"We are on the hunt for partners who believe in the vision of creating a robust cocoa industry in Jamaica," Leckie said while addressing last Friday's handing-over ceremony of farm equipment at Food For the Poor's compound in Spanish Town, St Catherine.
Leckie said, too, that the industry needed nurseries, processing facilities along with continuous training for cocoa farmers and an increase in the extension services that the association provides to make a significant and sustainable impact in the industry.
Additionally, he said the association needed assistance from partners to help attract more women and youth in the industry, considering that the average age of cocoa farmers is over 60 and that the country's unemployment rate is more than 16 per cent.
Citing data from the Ministry of Agriculture, he said the country produced only 750 tonnes of cocoa last year which he said is way below its best. Efforts to increase the production as well as to strengthen and develop the industry must be redoubled, he added.

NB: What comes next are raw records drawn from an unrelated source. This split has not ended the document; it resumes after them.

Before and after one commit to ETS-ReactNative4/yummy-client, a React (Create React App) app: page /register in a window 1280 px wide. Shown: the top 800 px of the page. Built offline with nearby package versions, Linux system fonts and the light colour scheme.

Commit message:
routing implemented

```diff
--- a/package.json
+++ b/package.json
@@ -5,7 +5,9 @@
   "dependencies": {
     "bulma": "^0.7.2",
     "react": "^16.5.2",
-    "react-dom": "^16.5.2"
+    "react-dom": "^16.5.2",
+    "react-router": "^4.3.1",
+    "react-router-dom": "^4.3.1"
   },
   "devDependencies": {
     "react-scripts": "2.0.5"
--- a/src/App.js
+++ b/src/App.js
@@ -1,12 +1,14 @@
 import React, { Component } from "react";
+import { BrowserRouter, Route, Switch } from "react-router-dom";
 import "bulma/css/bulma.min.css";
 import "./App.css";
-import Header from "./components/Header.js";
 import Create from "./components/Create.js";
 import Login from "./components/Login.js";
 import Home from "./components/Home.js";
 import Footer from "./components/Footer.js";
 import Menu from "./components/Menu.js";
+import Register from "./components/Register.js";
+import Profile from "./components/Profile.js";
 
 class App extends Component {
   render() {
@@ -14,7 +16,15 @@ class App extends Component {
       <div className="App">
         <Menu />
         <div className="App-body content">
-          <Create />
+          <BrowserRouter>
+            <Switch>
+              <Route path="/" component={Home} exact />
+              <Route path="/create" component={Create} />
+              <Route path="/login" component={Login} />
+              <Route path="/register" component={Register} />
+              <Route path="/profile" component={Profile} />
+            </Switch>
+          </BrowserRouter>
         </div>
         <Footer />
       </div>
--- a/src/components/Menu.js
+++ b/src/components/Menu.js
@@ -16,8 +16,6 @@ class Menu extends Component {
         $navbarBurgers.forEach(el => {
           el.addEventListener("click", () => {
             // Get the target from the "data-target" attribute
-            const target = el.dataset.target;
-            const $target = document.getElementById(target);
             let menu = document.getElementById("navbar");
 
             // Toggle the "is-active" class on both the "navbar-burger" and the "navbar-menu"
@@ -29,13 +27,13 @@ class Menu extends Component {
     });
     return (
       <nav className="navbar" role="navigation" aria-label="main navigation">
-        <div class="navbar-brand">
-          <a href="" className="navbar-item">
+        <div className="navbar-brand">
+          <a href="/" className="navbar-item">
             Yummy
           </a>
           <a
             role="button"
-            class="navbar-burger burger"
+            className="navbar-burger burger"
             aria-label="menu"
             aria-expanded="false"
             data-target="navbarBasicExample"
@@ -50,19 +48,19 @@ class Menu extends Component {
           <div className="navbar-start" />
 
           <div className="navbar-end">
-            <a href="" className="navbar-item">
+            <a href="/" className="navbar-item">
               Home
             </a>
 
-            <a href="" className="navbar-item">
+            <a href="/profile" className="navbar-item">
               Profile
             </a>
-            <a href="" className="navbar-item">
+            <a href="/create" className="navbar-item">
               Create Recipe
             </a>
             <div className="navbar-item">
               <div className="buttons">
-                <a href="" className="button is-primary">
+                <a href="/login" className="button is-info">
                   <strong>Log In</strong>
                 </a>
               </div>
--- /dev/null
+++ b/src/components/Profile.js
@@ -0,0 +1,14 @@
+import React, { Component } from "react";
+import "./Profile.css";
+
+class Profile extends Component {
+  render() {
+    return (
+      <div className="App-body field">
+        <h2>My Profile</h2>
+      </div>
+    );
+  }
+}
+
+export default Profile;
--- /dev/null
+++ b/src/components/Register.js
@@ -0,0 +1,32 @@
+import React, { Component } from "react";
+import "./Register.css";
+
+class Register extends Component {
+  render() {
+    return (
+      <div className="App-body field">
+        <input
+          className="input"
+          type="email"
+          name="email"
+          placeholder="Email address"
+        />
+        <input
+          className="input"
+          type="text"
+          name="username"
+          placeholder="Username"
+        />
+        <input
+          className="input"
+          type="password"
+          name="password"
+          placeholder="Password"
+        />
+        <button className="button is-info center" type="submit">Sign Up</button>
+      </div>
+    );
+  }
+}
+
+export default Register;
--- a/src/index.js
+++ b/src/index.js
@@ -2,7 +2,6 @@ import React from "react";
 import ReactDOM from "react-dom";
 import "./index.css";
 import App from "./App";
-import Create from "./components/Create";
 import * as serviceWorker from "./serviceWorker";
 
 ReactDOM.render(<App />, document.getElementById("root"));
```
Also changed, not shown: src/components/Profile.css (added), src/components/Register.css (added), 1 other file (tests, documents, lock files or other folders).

"Quite frankly, we are scratching the surface. In 1992, Jamaica was producing over 2,000 tonnes of cocoa" he said. "... For a country that has underperformed in terms of economic growth, all of us must be prepared for a sprint as well as a marathon," said Leckie.
At the same time, he said cocoa farmers needed more meaningful support and that they should be paid a fair price," he said.
He said work has already started to achieve fair-trade certification for the association as well as cocoa farms. "Achieving this certification will guarantee our farmers a fair price and this will be a major boost to achieving sustainability of the industry," said Leckie.
According to him, the association has already demonstrated its commitment to cocoa farmers by paying the highest price for cocoa and over the last three years has paid out more than $72 million to farmers.
Leckie also noted that tremendous work has been done in St Thomas, St Catherine, Portland, St Mary and Clarendon -- which have the largest cocoa communities -- to develop the farmer capacity, improve farming practices, establish cocoa fermentation and drying facilities as well as to organise farmers in strong networks.
"We have achieved some outstanding results. Through our extension services in the five parishes we have rehabilitated 370 acres of cocoa farms, trained 139 framers in entrepreneurship and 130 framers in post-handling and processing of cocoa. In addition, four drying and fermentation facilities have been established," said Leckie.